--- Provided data ---
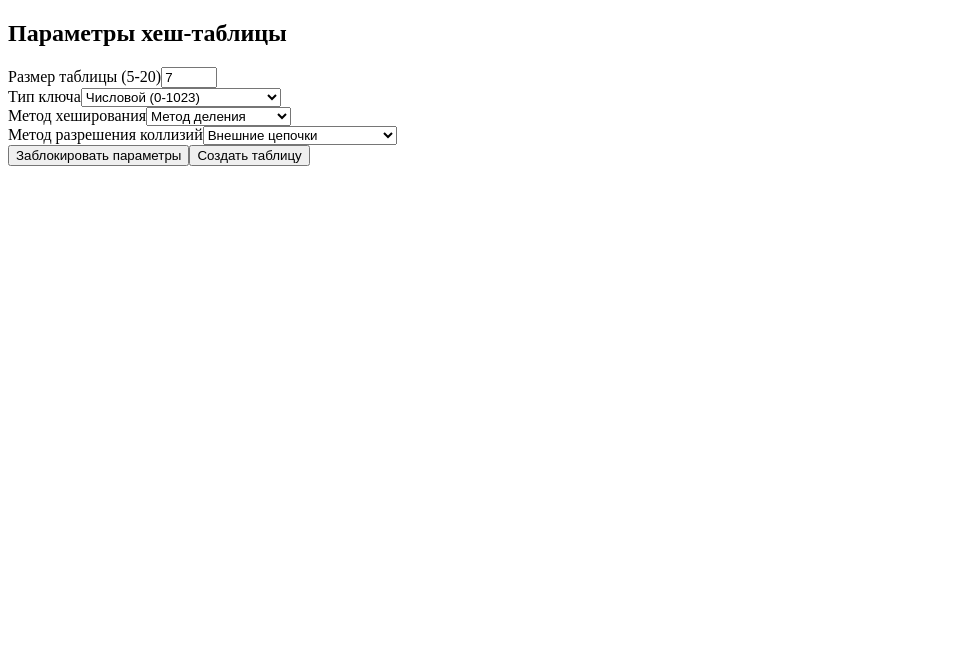
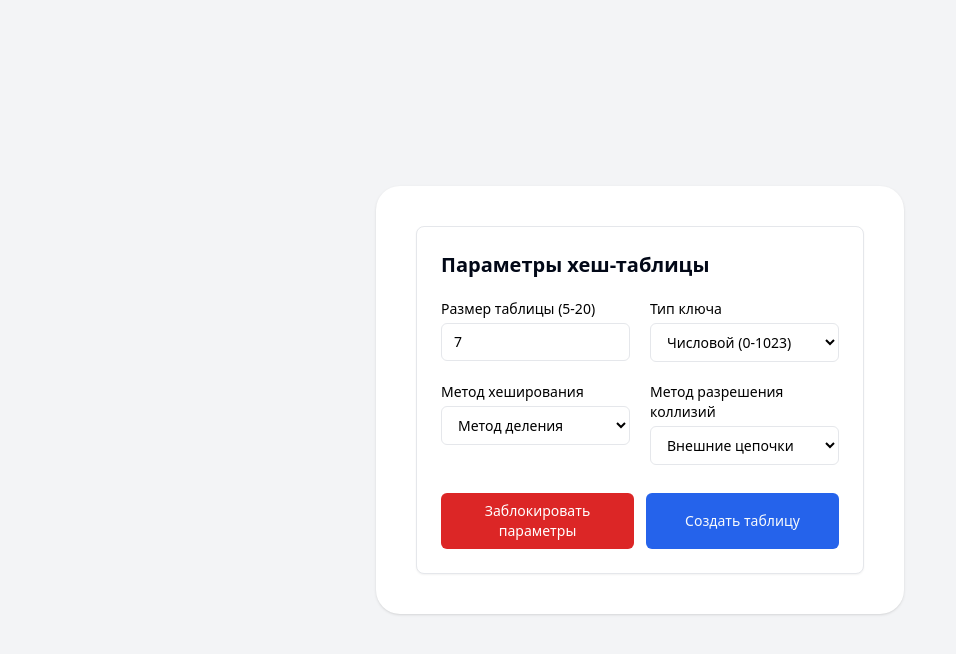
Before and after one commit to YuggothFungi/hash-table-explorer, a React (Vite) app: page / in a window 1280 px wide. Shown: the top 654 px of the page, without its empty margins (0-956 px from the left). Built offline with nearby package versions, Linux system fonts and the light colour scheme.

Commit message:
начали красивую графику делать

```diff
--- /dev/null
+++ b/postcss.config.js
@@ -0,0 +1,6 @@
+export default {
+  plugins: {
+    tailwindcss: {},
+    autoprefixer: {},
+  },
+}
--- a/src/components/HashTableControls.tsx
+++ b/src/components/HashTableControls.tsx
@@ -1,5 +1,6 @@
 import React from 'react';
 import { HashTableControlsProps, KeyType, HashMethod, CollisionMethod } from '../types/hashTableTypes';
+import { cn } from '../lib/utils';
 
 export const HashTableControls: React.FC<HashTableControlsProps> = ({
     params,
@@ -54,12 +55,13 @@ export const HashTableControls: React.FC<HashTableControlsProps> = ({
     };
 
     return (
-        <div className="p-4 border rounded-lg shadow-sm bg-white">
-            <h2 className="text-lg font-semibold mb-4">Параметры хеш-таблицы</h2>
+        <div className="p-6 border rounded-lg shadow-sm bg-card">
+            <h2 className="text-xl font-semibold mb-5 text-card-foreground">Параметры хеш-таблицы</h2>
 
-            <div className="space-y-4">
+            <div className="space-y-5">
+                <div className="grid grid-cols-1 md:grid-cols-2 gap-5">
                     <div>
-                    <label className="block text-sm font-medium text-gray-700">
+                        <label className="block text-sm font-medium mb-1">
                             Размер таблицы (5-20)
                         </label>
                         <input
@@ -69,19 +71,27 @@ export const HashTableControls: React.FC<HashTableControlsProps> = ({
                             value={params.size}
                             onChange={handleSizeChange}
                             disabled={params.isLocked}
-                        className="mt-1 block w-full rounded-md border-gray-300 shadow-sm focus:border-indigo-500 focus:ring-indigo-500 sm:text-sm"
+                            className={cn(
+                                "w-full rounded-md border px-3 py-2 text-sm",
+                                "focus:outline-none focus:ring-2 focus:ring-primary",
+                                params.isLocked ? "bg-muted cursor-not-allowed" : "bg-background"
+                            )}
                         />
                     </div>
 
                     <div>
-                    <label className="block text-sm font-medium text-gray-700">
+                        <label className="block text-sm font-medium mb-1">
                             Тип ключа
                         </label>
                         <select
                             value={params.keyType}
                             onChange={handleKeyTypeChange}
                             disabled={params.isLocked}
-                        className="mt-1 block w-full rounded-md border-gray-300 shadow-sm focus:border-indigo-500 focus:ring-indigo-500 sm:text-sm"
+                            className={cn(
+                                "w-full rounded-md border px-3 py-2 text-sm",
+                                "focus:outline-none focus:ring-2 focus:ring-primary",
+                                params.isLocked ? "bg-muted cursor-not-allowed" : "bg-background"
+                            )}
                         >
                             <option value="number">Числовой (0-1023)</option>
                             <option value="string">Строковый (до 50 символов)</option>
@@ -89,14 +99,18 @@ export const HashTableControls: React.FC<HashTableControlsProps> = ({
                     </div>
 
                     <div>
-                    <label className="block text-sm font-medium text-gray-700">
+                        <label className="block text-sm font-medium mb-1">
                             Метод хеширования
                         </label>
                         <select
                             value={params.hashMethod}
                             onChange={handleHashMethodChange}
                             disabled={params.isLocked}
-                        className="mt-1 block w-full rounded-md border-gray-300 shadow-sm focus:border-indigo-500 focus:ring-indigo-500 sm:text-sm"
+                            className={cn(
+                                "w-full rounded-md border px-3 py-2 text-sm",
+                                "focus:outline-none focus:ring-2 focus:ring-primary",
+                                params.isLocked ? "bg-muted cursor-not-allowed" : "bg-background"
+                            )}
                         >
                             <option value="division">Метод деления</option>
                             <option value="multiplication">Метод умножения</option>
@@ -105,14 +119,18 @@ export const HashTableControls: React.FC<HashTableControlsProps> = ({
                     </div>
 
                     <div>
-                    <label className="block text-sm font-medium text-gray-700">
+                        <label className="block text-sm font-medium mb-1">
                             Метод разрешения коллизий
                         </label>
                         <select
                             value={params.collisionMethod}
                             onChange={handleCollisionMethodChange}
                             disabled={params.isLocked}
-                        className="mt-1 block w-full rounded-md border-gray-300 shadow-sm focus:border-indigo-500 focus:ring-indigo-500 sm:text-sm"
+                            className={cn(
+                                "w-full rounded-md border px-3 py-2 text-sm",
+                                "focus:outline-none focus:ring-2 focus:ring-primary",
+                                params.isLocked ? "bg-muted cursor-not-allowed" : "bg-background"
+                            )}
                         >
                             <option value="chain">Внешние цепочки</option>
                             <option value="internalChain">Внутренние цепочки</option>
@@ -120,15 +138,19 @@ export const HashTableControls: React.FC<HashTableControlsProps> = ({
                             <option value="quadratic">Квадратичное опробование</option>
                         </select>
                     </div>
+                </div>
 
-                <div className="flex space-x-2 pt-2">
+                <div className="flex flex-col sm:flex-row gap-3 pt-2">
                     <button
                         onClick={() => onLockChange(!params.isLocked)}
-                        className={`flex-1 py-2 px-4 rounded-md text-white ${
+                        className={cn(
+                            "py-2 px-4 rounded-md text-sm font-medium transition-colors",
+                            "focus:outline-none focus:ring-2 focus:ring-offset-2",
                             params.isLocked
-                                ? 'bg-green-600 hover:bg-green-700'
-                                : 'bg-red-600 hover:bg-red-700'
-                        }`}
+                                ? "bg-green-600 hover:bg-green-700 text-white focus:ring-green-500"
+                                : "bg-red-600 hover:bg-red-700 text-white focus:ring-red-500",
+                            "flex-1"
+                        )}
                     >
                         {params.isLocked ? 'Разблокировать параметры' : 'Заблокировать параметры'}
                     </button>
@@ -136,7 +158,12 @@ export const HashTableControls: React.FC<HashTableControlsProps> = ({
                     {!params.tableRendered && !params.isLocked && (
                         <button
                             onClick={handleRenderTable}
-                            className="flex-1 py-2 px-4 rounded-md text-white bg-blue-600 hover:bg-blue-700"
+                            className={cn(
+                                "py-2 px-4 rounded-md text-sm font-medium transition-colors",
+                                "bg-primary text-primary-foreground hover:bg-primary/90",
+                                "focus:outline-none focus:ring-2 focus:ring-primary focus:ring-offset-2",
+                                "flex-1"
+                            )}
                         >
                             Создать таблицу
                         </button>
@@ -144,9 +171,9 @@ export const HashTableControls: React.FC<HashTableControlsProps> = ({
                 </div>
 
                 {params.tableRendered && (
-                    <>
-                        <div>
-                            <label className="block text-sm font-medium text-gray-700">
+                    <div className="border-t border-border pt-4 mt-4">
+                        <div className="mb-4">
+                            <label className="block text-sm font-medium mb-1">
                                 {params.keyType === 'number'
                                     ? 'Ключ (0-1023)'
                                     : 'Ключ (до 50 символов)'}
@@ -157,27 +184,40 @@ export const HashTableControls: React.FC<HashTableControlsProps> = ({
                                 onChange={handleKeyChange}
                                 min={params.keyType === 'number' ? 0 : undefined}
                                 max={params.keyType === 'number' ? 1023 : undefined}
-                                className="mt-1 block w-full rounded-md border-gray-300 shadow-sm focus:border-indigo-500 focus:ring-indigo-500 sm:text-sm"
+                                className="w-full rounded-md border px-3 py-2 text-sm focus:outline-none focus:ring-2 focus:ring-primary"
                             />
                         </div>
 
-                        <div className="flex space-x-2 pt-2">
+                        <div className="flex flex-col sm:flex-row gap-3">
                             <button
                                 onClick={() => onAddKey(params.currentKey)}
-                                className="flex-1 py-2 px-4 rounded-md text-white bg-green-600 hover:bg-green-700"
+                                className={cn(
+                                    "py-2 px-4 rounded-md text-sm font-medium transition-colors",
+                                    "focus:outline-none focus:ring-2 focus:ring-offset-2",
+                                    "bg-green-600 hover:bg-green-700 text-white focus:ring-green-500",
+                                    "flex-1",
+                                    !isKeyValid() && "opacity-50 cursor-not-allowed"
+                                )}
                                 disabled={!isKeyValid()}
                             >
                                 Добавить
                             </button>
                             <button
                                 onClick={() => onFindKey(params.currentKey)}
-                                className="flex-1 py-2 px-4 rounded-md text-white bg-blue-600 hover:bg-blue-700"
+                                className={cn(
+                                    "py-2 px-4 rounded-md text-sm font-medium transition-colors",
+                                    "focus:outline-none focus:ring-2 focus:ring-offset-2",
+                                    "bg-primary text-primary-foreground hover:bg-primary/90",
+                                    "focus:ring-primary",
+                                    "flex-1",
+                                    !isKeyValid() && "opacity-50 cursor-not-allowed"
+                                )}
                                 disabled={!isKeyValid()}
                             >
                                 Найти
                             </button>
                         </div>
-                    </>
+                    </div>
                 )}
             </div>
         </div>
--- /dev/null
+++ b/src/index.css
@@ -0,0 +1,37 @@
+@tailwind base;
+@tailwind components;
+@tailwind utilities;
+
+@layer base {
+  :root {
+    --background: 0 0% 100%;
+    --foreground: 222.2 84% 4.9%;
+
+    --card: 0 0% 100%;
+    --card-foreground: 222.2 84% 4.9%;
+
+    --popover: 0 0% 100%;
+    --popover-foreground: 222.2 84% 4.9%;
+
+    --primary: 221.2 83.2% 53.3%;
+    --primary-foreground: 210 40% 98%;
+
+    --secondary: 210 40% 96.1%;
+    --secondary-foreground: 222.2 47.4% 11.2%;
+
+    --muted: 210 40% 96.1%;
+    --muted-foreground: 215.4 16.3% 46.9%;
+
+    --accent: 210 40% 96.1%;
+    --accent-foreground: 222.2 47.4% 11.2%;
+
+    --destructive: 0 84.2% 60.2%;
+    --destructive-foreground: 210 40% 98%;
+
+    --border: 214.3 31.8% 91.4%;
+    --input: 214.3 31.8% 91.4%;
+    --ring: 222.2 84% 4.9%;
+
+    --radius: 0.5rem;
+  }
+}
--- a/src/index.tsx
+++ b/src/index.tsx
@@ -1,6 +1,7 @@
 import React from 'react';
 import ReactDOM from 'react-dom/client';
 import App from './App';
+import './index.css';
 
 const root = document.getElementById('root');
 if (root) {
--- /dev/null
+++ b/src/lib/utils.ts
@@ -0,0 +1,6 @@
+import { type ClassValue, clsx } from "clsx";
+import { twMerge } from "tailwind-merge";
+
+export function cn(...inputs: ClassValue[]) {
+  return twMerge(clsx(inputs));
+}
--- /dev/null
+++ b/tailwind.config.js
@@ -0,0 +1,51 @@
+/** @type {import('tailwindcss').Config} */
+module.exports = {
+  content: [
+    './src/**/*.{js,jsx,ts,tsx}',
+  ],
+  theme: {
+    extend: {
+      colors: {
+        border: "hsl(var(--border))",
+        input: "hsl(var(--input))",
+        ring: "hsl(var(--ring))",
+        background: "hsl(var(--background))",
+        foreground: "hsl(var(--foreground))",
+        primary: {
+          DEFAULT: "hsl(var(--primary))",
+          foreground: "hsl(var(--primary-foreground))",
+        },
+        secondary: {
+          DEFAULT: "hsl(var(--secondary))",
+          foreground: "hsl(var(--secondary-foreground))",
+        },
+        destructive: {
+          DEFAULT: "hsl(var(--destructive))",
+          foreground: "hsl(var(--destructive-foreground))",
+        },
+        muted: {
+          DEFAULT: "hsl(var(--muted))",
+          foreground: "hsl(var(--muted-foreground))",
+        },
+        accent: {
+          DEFAULT: "hsl(var(--accent))",
+          foreground: "hsl(var(--accent-foreground))",
+        },
+        popover: {
+          DEFAULT: "hsl(var(--popover))",
+          foreground: "hsl(var(--popover-foreground))",
+        },
+        card: {
+          DEFAULT: "hsl(var(--card))",
+          foreground: "hsl(var(--card-foreground))",
+        },
+      },
+      borderRadius: {
+        lg: "var(--radius)",
+        md: "calc(var(--radius) - 2px)",
+        sm: "calc(var(--radius) - 4px)",
+      },
+    },
+  },
+  plugins: [],
+}
```
Also changed, not shown: package.json (+8 -1 lines), src/components/ChainVisualizer.tsx (+30 -24 lines), src/components/ErrorNotification.tsx (+8 -25 lines), src/components/HashTableVisualizer.tsx (+34 -25 lines), src/components/Notification.tsx (+41 -78 lines), 1 other file (tests, documents, lock files or other folders). Lines whose indentation alone changed are shown as unchanged.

--- What you need to do ---
Out of the material above, gather each line where "const" appears.

--- Solution to this task ---
 export const HashTableControls: React.FC<HashTableControlsProps> = ({
@@ -54,12 +55,13 @@ export const HashTableControls: React.FC<HashTableControlsProps> = ({
@@ -69,19 +71,27 @@ export const HashTableControls: React.FC<HashTableControlsProps> = ({
@@ -89,14 +99,18 @@ export const HashTableControls: React.FC<HashTableControlsProps> = ({
@@ -105,14 +119,18 @@ export const HashTableControls: React.FC<HashTableControlsProps> = ({
@@ -120,15 +138,19 @@ export const HashTableControls: React.FC<HashTableControlsProps> = ({
@@ -136,7 +158,12 @@ export const HashTableControls: React.FC<HashTableControlsProps> = ({
@@ -144,9 +171,9 @@ export const HashTableControls: React.FC<HashTableControlsProps> = ({
@@ -157,27 +184,40 @@ export const HashTableControls: React.FC<HashTableControlsProps> = ({
 const root = document.getElementById('root');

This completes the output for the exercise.